East Netherlands


Wageningen University & Research scientists submit 128 proposals for EU projects

Wageningen University & Research scientists are incredibly productive in submitting European research proposals. And successfully so. No less than 53 out of the 128 proposals in which WUR was involved have been accepted by the European Commission, a 40 per cent score. The projects led by WUR score even higher at 58 per cent, which amounts to seven out of twelve projects.

The projects fall within a specific domain in the so-called Horizon Europe programme: cluster 6, Food, Bioeconomy, Natural Resources, Agriculture and Environment. The accepted proposals are currently in the contract negotiating stage, which usually takes approximately three months. Following this, the ‘Grant Agreement’ will be signed, enabling the projects to launch in the second half of this year.
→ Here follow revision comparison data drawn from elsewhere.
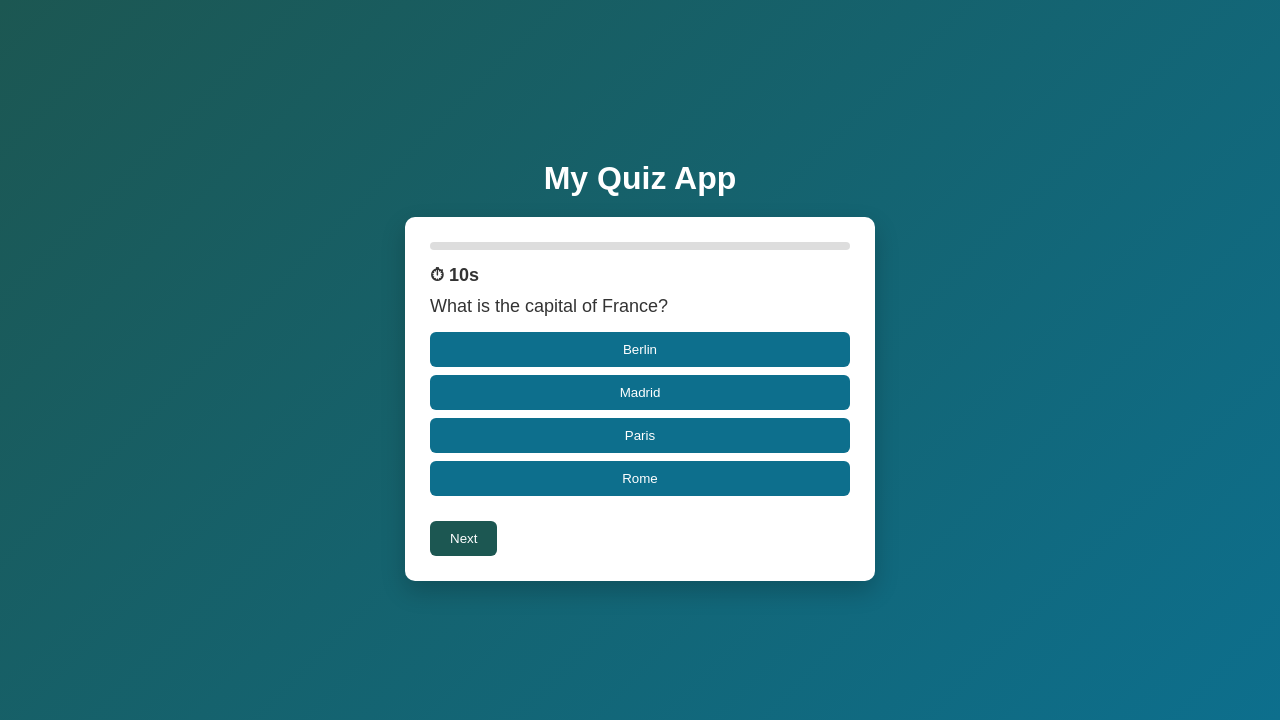
Repository: fatimaqueen9967-eng/SyntacexhubQuizApp
Page: index.html
These files come from the project's save history. The page is drawn as it stood at one moment and after the next save; the edit follows.
The browser window is 1280 px wide. The pictures show the whole page.

Above is the page before, as saved 2026-03-15 20:14:08.

### index.html
<!DOCTYPE html>
<html lang="en">
<head>
<meta charset="UTF-8">
<meta name="viewport" content="width=device-width, initial-scale=1.0">
<title>Quiz App</title>
<link rel="stylesheet" href="style.css">
</head>

<body>

<h1>My Quiz App</h1>

<div class="box">

<div class="progress-bar">
<div id="progress"></div>
</div>

<div id="timer">⏱ 15s</div>

<div id="question"></div>

<div id="options" class="options"></div>

<div id="answer-info"></div>

<button id="nextBtn">Next</button>

</div>

<div id="result" class="result-box hidden">

<div class="circle">
<span id="scorePercent">0%</span>
</div>

<h2>Quiz Result</h2>

<p id="correct"></p>
<p id="wrong"></p>

<button onclick="location.reload()">Restart Quiz</button>

</div>

<script src="script.js"></script>

</body>
</html>

### style.css
body{
background:linear-gradient(135deg,#1c5752,#0d6f8d);
font-family:Arial;
display:flex;
flex-direction:column;
align-items:center;
justify-content:center;
min-height:100vh;
margin:0;
color:white;
}

h1{
margin-bottom:20px;
}

.box{
background:white;
color:#333;
width:420px;
max-width:90%;
padding:25px;
border-radius:10px;
box-shadow:0 10px 25px rgba(0,0,0,0.2);
animation:fadeIn .5s;
}

@keyframes fadeIn{
from{opacity:0;transform:translateY(20px)}
to{opacity:1}
}

.progress-bar{
width:100%;
height:8px;
background:#ddd;
border-radius:10px;
overflow:hidden;
margin-bottom:15px;
}

#progress{
height:100%;
width:0%;
background:#0d6f8d;
transition:width .4s;
}

#timer{
font-size:18px;
font-weight:bold;
margin-bottom:10px;
}

#question{
font-size:18px;
margin-bottom:15px;
}

.options button{
display:block;
width:100%;
padding:10px;
margin:8px 0;
border:none;
border-radius:6px;
background:#0d6f8d;
color:white;
cursor:pointer;
transition:.3s;
}

.options button:hover{
transform:scale(1.03);
background:#094f64;
}

.correct{
background:#2ecc71 !important;
}

.wrong{
background:#e74c3c !important;
}

#answer-info{
margin-top:10px;
font-weight:bold;
}

#nextBtn{
margin-top:15px;
padding:10px 20px;
background:#1c5752;
color:white;
border:none;
border-radius:6px;
cursor:pointer;
}

/* RESULT */

.result-box{
text-align:center;
background:white;
color:#333;
padding:30px;
border-radius:10px;
width:350px;
max-width:90%;
box-shadow:0 10px 25px rgba(0,0,0,0.2);
}

.hidden{
display:none;
}

.circle{
width:150px;
height:150px;
border-radius:50%;
border:12px solid #0d6f8d;
display:flex;
align-items:center;
justify-content:center;
font-size:28px;
font-weight:bold;
margin:20px auto;
animation:pop .6s;
}

@keyframes pop{
from{transform:scale(.5);opacity:0}
to{transform:scale(1)}
}

/* RESPONSIVE */

@media(max-width:600px){

.box{
padding:20px;
}

#question{
font-size:16px;
}

.options button{
font-size:14px;
}

.circle{
width:120px;
height:120px;
font-size:22px;
}

}

### script.js
const quizData=[

{
question:"What is the capital of France?",
options:["Berlin","Madrid","Paris","Rome"],
answer:"Paris"
},

{
question:"Full form of HTML?",
options:[
"Hyper Text Markup Language",
"High Text Markup Language",
"Hyper Text Market Language",
"None"
],
answer:"Hyper Text Markup Language"
},

{
question:"What is Generative AI?",
options:[
"AI that generates new content",
"AI that understands language",
"AI that plays games",
"AI that recognizes images"
],
answer:"AI that generates new content"
},

{
question:"Founder of Microsoft?",
options:[
"Steve Jobs",
"Bill Gates",
"Mark Zuckerberg",
"Elon Musk"
],
answer:"Bill Gates"
}

]

let currentQuestion=0
let score=0
let wrong=0
let timer
let timeLeft=15

const questionEl=document.getElementById("question")
const optionsEl=document.getElementById("options")
const nextBtn=document.getElementById("nextBtn")
const timerEl=document.getElementById("timer")
const progress=document.getElementById("progress")
const answerInfo=document.getElementById("answer-info")

function loadQuestion(){

clearInterval(timer)

timeLeft=15
startTimer()

let q=quizData[currentQuestion]

questionEl.innerText=q.question

optionsEl.innerHTML=""
answerInfo.innerHTML=""

progress.style.width=(currentQuestion/quizData.length)*100+"%"

q.options.forEach(option=>{

let btn=document.createElement("button")
btn.innerText=option

btn.onclick=()=>selectAnswer(btn,option,q.answer)

optionsEl.appendChild(btn)

})

}

function startTimer(){

timerEl.innerText="⏱ "+timeLeft+"s"

timer=setInterval(()=>{

timeLeft--

timerEl.innerText="⏱ "+timeLeft+"s"

if(timeLeft<=0){

clearInterval(timer)
showCorrectAnswer()

}

},1000)

}

function selectAnswer(button,option,correct){

clearInterval(timer)

let buttons=document.querySelectorAll(".options button")

buttons.forEach(btn=>btn.disabled=true)

if(option===correct){

button.classList.add("correct")
score++

}else{

button.classList.add("wrong")
wrong++
showCorrectAnswer()

}

}

function showCorrectAnswer(){

let q=quizData[currentQuestion]

let buttons=document.querySelectorAll(".options button")

buttons.forEach(btn=>{

if(btn.innerText===q.answer){

btn.classList.add("correct")

}

})

answerInfo.innerText="Correct Answer: "+q.answer

}

nextBtn.onclick=()=>{

currentQuestion++

if(currentQuestion<quizData.length){

loadQuestion()

}else{

showResult()

}

}

function showResult(){

document.querySelector(".box").style.display="none"

let result=document.getElementById("result")

result.classList.remove("hidden")

let percent=Math.round((score/quizData.length)*100)

document.getElementById("scorePercent").innerText=percent+"%"

document.getElementById("correct").innerText="Correct Answers: "+score

document.getElementById("wrong").innerText="Wrong Answers: "+wrong

}

loadQuestion()

After the next save:
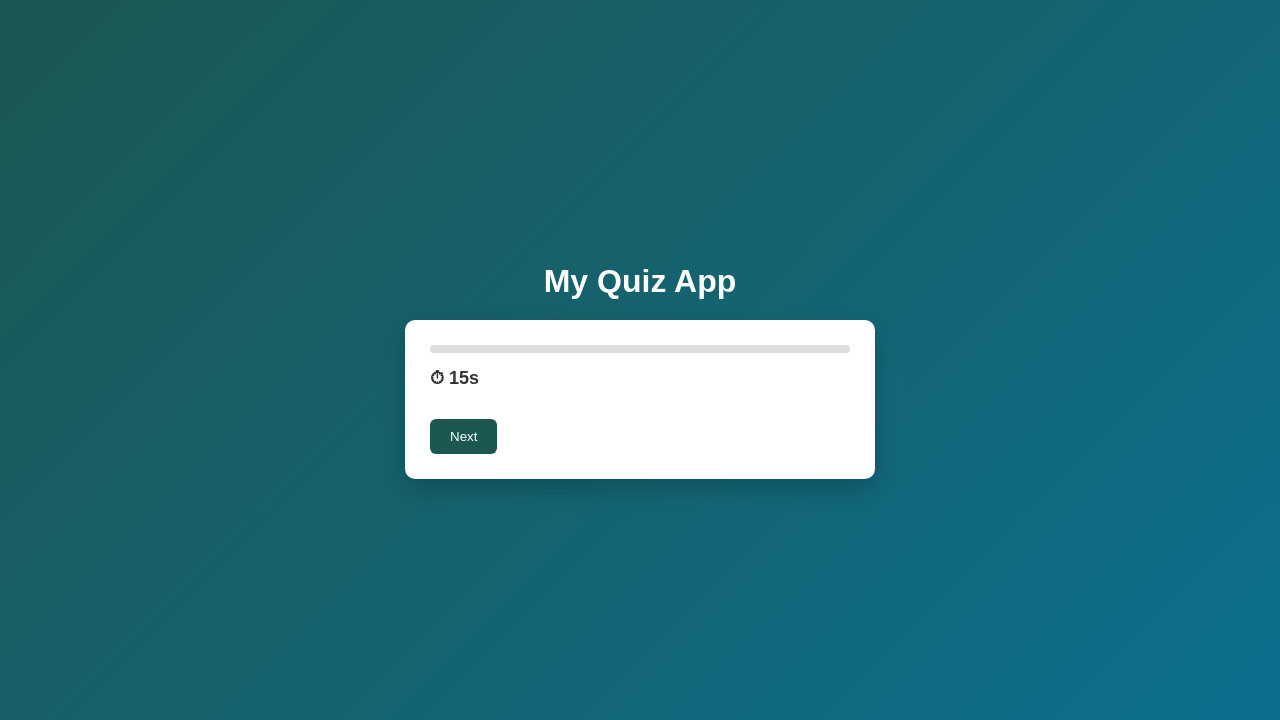
Console error: SyntaxError: Unexpected token '{'
Saved 77 s later.
--- a/script.js
+++ b/script.js
@@ -28,6 +28,46 @@ options:[
 answer:"AI that generates new content"
 },
 
+{
+question:"Founder of Microsoft?",
+options:[
+"Steve Jobs",
+"Bill Gates",
+"Mark Zuckerberg",
+"Elon Musk"
+],
+answer:"Bill Gates"
+}
+{
+question:"Founder of Microsoft?",
+options:[
+"Steve Jobs",
+"Bill Gates",
+"Mark Zuckerberg",
+"Elon Musk"
+],
+answer:"Bill Gates"
+}
+{
+question:"Founder of Microsoft?",
+options:[
+"Steve Jobs",
+"Bill Gates",
+"Mark Zuckerberg",
+"Elon Musk"
+],
+answer:"Bill Gates"
+}
+{
+question:"Founder of Microsoft?",
+options:[
+"Steve Jobs",
+"Bill Gates",
+"Mark Zuckerberg",
+"Elon Musk"
+],
+answer:"Bill Gates"
+}
 {
 question:"Founder of Microsoft?",
 options:[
Subsidies programme

Horizon Europe is a seven-year subsidies programme launched by the European Commission, running from 2021 to and including 2027 and follows the successful Horizon 2020 programme. The programme has two goals. On the one hand, it aims to stimulate innovation across domains in order to galvanise Europe’s competitive position. On the other hand, the programme seeks to inspire the business sector, governments, NGOs, civilians and scientists to design solutions for critical societal challenges.

Findings and conclusions from the projects thus contribute to European policies such as the Green Deal, Farm to Fork, the Biodiversity strategy and the Common Agricultural Policy. Moreover, they contribute to global policies such as the Sustainable Development Goals (SDGs). The sum of the EU contributions awarded WUR is 37.5 million euros, of which 22.5 million for Wageningen Research and 15 million for the university.

Giant Leaps

One of the projects led by WUR is GIANT LEAPS. This is an extensive project in the domain of the so-called protein transition led by Paul Vos of Wageningen Food & Biobased Research. His team is to study what protein sources are the healthiest and most sustainable while still guaranteeing safety and maintaining social and economic feasibility. The team will focus primarily on studying new sources that have not yet been extensively described. To this end, they will map knowledge gaps. For example: what are the chances of allergic reactions to protein source X, and how sustainable is it in practice?

The ultimate goal is to advise European policymakers on what protein sources in which form or application are best suited to successfully shape the protein transition. Using modelling, the researchers will define four European diets that they then optimise for sustainability and health outcomes. A large project team consisting of 34 partners from across Europe and ranging from start-ups to university research institutes has been formed to accommodate the multidisciplinary nature and scope of the project.

New Harmonica

Another project WUR hopes to kick off soon is called New Harmonica. Although it is an entirely different domain, it still fits within the Horizon Europe programme’s cluster 6. Within the ‘Zero Pollution call, to be precise. This call is linked to the Farm to Fork strategy.

New Harmonica relates to the leaching of nitrogen and phosphate in water and the emission of ammonia and greenhouse gases such as methane and nitrous oxide (laughing gas). A Wageningen Environmental Research team led by Gerard Velthof will collaborate with partners from Belgium and the United Kingdom to implement and compare different models to calculate leaching and emissions. The study will take place in sub-basins of three different rivers: Neagh Bann in Northern Ireland, Wye in England and the Maas in the Netherlands and Flanders. In addition to the technical aspects, the project also explicitly includes the governance aspects. Contact with policymakers from the various countries is essential.

Policy-science working group

Gerard Velthof: ‘A so-called “policy-science working group” has been in existence for about a decade now. This collaboration between government officials and researchers in North-Western Europe exchanges knowledge on reducing nitrogen and phosphate leaching. The ministries of LNV (Agriculture, Nature and Food Security) and I&W (Infrastructure and Water Management) are represented in this working group. The research results will be shared with this group to arrive at uniform principles and methods of calculation to be used in policy design. If all countries use a uniform and unambiguous policy, this will automatically result in broader support among the stakeholder parties.’ Collaboration is the key aspect of New Harmonica.

So, great projects within a prestigious programme. What makes us so successful in submitting proposals? Peter Jongebloed of the Wageningen Grant Office has the answer. ‘First of all, we excel at what we do. This makes us a widely respected party with which partners are eager to collaborate. This enables us to increase our network and our visibility continuously. That is how it works. Moreover, we are apparently good at writing proposals and are accustomed to designing large, complex international projects with various stakeholders.’